◆ What to work on:
Lines holding the word "import" must be located in the listing below and copied.

□ □ □ □ □

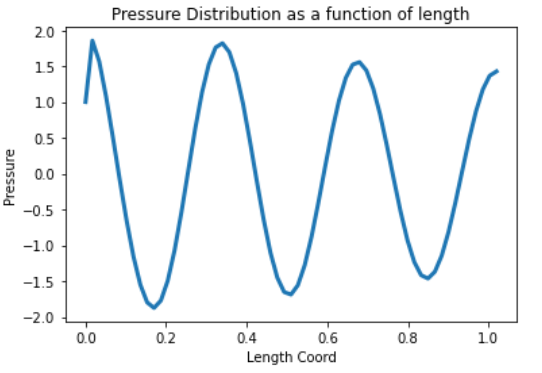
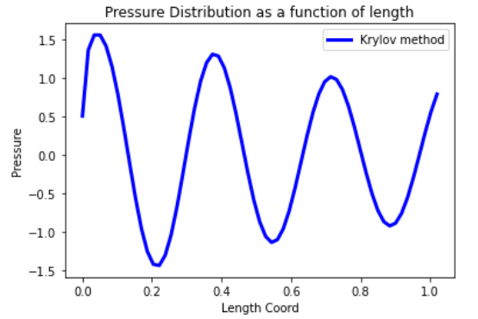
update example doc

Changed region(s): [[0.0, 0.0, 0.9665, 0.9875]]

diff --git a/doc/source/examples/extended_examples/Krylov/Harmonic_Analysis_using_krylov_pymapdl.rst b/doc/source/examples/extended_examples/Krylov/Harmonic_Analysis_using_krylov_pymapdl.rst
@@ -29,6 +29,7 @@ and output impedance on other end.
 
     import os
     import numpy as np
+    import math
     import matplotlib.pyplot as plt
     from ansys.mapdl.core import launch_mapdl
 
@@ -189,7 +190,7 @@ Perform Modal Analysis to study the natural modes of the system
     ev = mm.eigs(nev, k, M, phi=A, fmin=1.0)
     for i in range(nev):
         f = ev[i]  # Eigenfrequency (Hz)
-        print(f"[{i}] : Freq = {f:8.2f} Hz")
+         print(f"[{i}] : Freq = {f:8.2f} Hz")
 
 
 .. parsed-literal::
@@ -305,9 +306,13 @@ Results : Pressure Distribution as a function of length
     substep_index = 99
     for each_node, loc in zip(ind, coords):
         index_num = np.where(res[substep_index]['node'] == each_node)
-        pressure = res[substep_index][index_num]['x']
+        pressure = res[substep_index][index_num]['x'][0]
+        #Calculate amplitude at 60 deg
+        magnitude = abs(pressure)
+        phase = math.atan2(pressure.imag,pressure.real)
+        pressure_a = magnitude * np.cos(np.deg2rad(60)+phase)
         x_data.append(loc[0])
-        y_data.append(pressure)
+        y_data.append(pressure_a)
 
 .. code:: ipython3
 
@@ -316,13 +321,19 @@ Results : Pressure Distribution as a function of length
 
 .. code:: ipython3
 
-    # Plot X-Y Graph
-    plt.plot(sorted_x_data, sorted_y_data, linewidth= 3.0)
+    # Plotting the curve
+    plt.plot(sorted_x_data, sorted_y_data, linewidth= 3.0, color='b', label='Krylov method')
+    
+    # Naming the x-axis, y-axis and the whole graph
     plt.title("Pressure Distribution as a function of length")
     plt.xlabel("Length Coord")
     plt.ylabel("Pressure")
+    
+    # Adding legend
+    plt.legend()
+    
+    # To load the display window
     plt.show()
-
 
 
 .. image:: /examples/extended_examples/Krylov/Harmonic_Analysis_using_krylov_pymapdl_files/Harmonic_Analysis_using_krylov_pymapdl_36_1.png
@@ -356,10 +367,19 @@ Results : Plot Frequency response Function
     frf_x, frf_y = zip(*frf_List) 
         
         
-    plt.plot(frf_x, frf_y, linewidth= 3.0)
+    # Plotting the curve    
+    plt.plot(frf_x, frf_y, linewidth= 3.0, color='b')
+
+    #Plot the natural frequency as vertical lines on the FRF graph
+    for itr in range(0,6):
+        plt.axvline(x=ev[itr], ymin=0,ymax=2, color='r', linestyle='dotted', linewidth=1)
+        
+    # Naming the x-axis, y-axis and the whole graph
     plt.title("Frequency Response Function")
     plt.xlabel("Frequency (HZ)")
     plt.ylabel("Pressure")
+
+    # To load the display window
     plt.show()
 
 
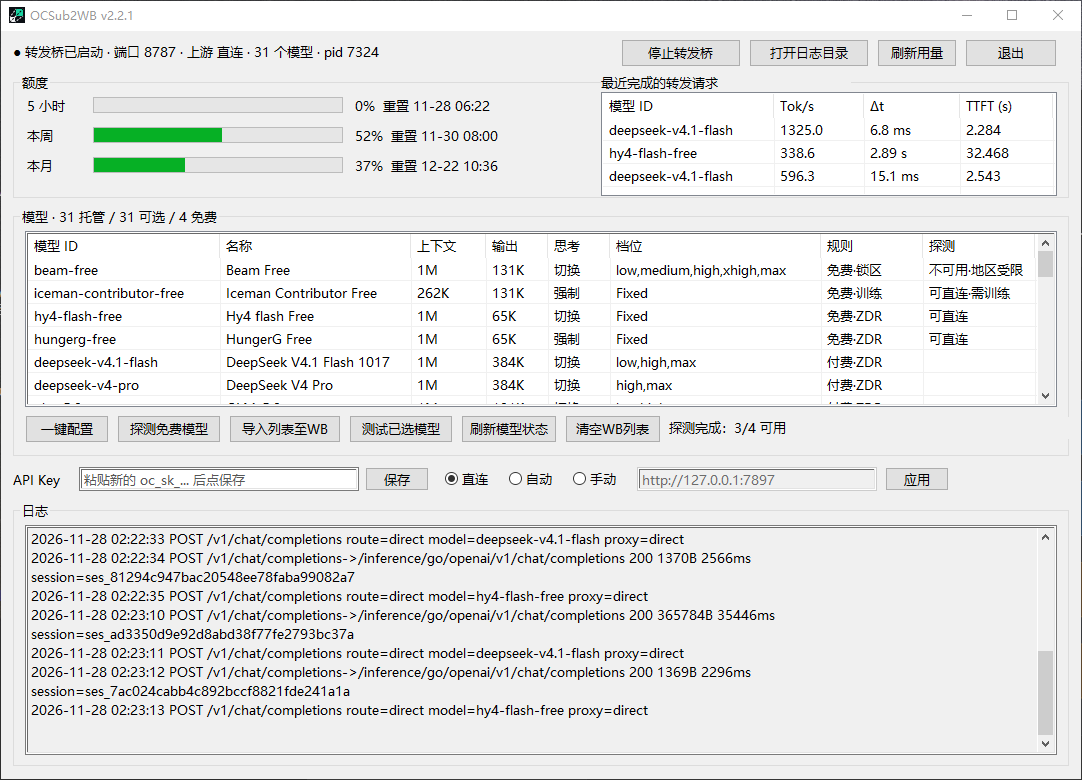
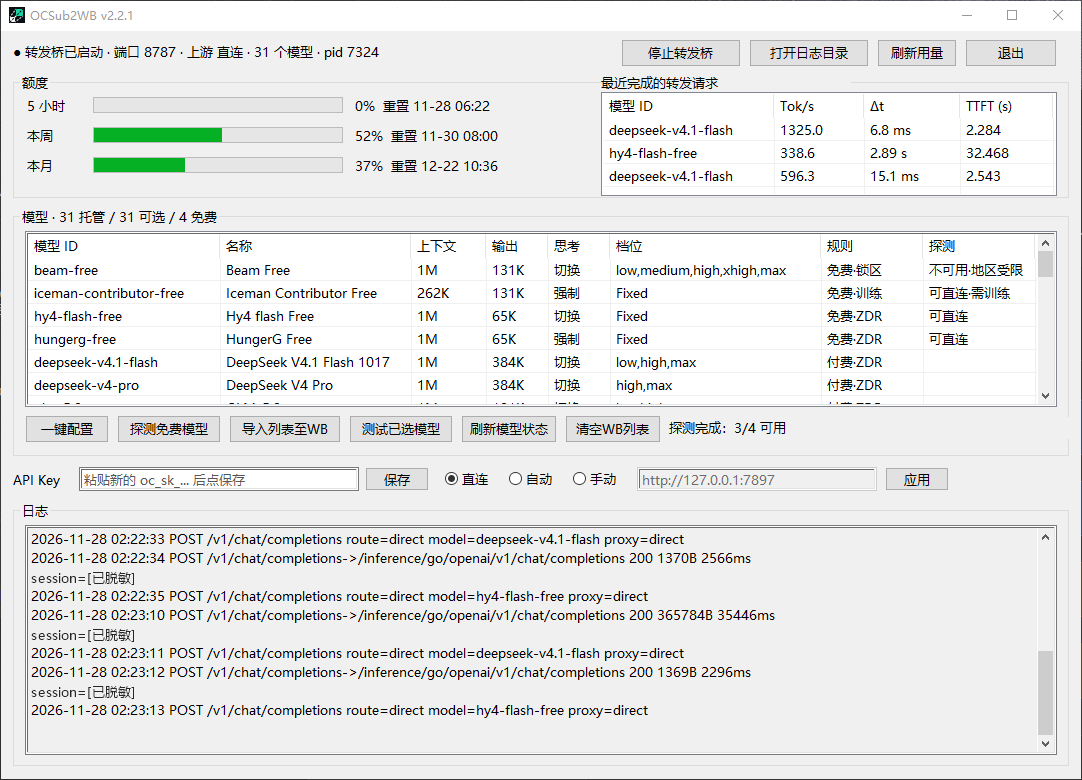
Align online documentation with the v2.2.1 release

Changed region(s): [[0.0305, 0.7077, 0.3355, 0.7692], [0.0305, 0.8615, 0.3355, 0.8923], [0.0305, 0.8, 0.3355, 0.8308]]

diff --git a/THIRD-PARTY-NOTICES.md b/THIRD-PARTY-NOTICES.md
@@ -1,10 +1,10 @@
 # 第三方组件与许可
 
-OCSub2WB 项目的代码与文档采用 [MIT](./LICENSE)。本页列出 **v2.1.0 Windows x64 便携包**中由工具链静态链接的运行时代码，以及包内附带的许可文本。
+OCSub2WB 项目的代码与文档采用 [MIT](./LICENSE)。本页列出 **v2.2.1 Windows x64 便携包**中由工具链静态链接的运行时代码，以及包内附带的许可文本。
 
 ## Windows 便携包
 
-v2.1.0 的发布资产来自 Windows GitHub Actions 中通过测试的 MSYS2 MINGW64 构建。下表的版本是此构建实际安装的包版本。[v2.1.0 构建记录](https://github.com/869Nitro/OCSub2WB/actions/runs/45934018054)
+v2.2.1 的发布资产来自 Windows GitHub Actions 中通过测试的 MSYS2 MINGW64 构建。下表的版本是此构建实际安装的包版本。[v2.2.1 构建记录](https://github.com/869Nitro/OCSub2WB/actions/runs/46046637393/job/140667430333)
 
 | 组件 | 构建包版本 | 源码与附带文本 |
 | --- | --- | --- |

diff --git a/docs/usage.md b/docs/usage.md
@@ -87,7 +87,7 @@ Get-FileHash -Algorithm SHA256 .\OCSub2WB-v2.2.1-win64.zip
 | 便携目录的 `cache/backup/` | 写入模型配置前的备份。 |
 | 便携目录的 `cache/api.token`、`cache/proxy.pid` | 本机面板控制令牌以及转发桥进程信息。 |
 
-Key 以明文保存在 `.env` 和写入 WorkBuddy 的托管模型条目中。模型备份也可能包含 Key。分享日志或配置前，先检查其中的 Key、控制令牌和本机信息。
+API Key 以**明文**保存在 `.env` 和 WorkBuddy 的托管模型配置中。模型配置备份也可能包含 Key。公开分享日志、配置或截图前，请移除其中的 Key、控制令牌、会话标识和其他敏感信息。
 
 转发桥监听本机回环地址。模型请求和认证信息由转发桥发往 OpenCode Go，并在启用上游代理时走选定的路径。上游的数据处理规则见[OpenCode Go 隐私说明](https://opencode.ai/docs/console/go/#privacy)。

□ □ □ □ □

◆ Answer to the problem:
     import os
     import numpy as np
+    import math
     import matplotlib.pyplot as plt
     from ansys.mapdl.core import launch_mapdl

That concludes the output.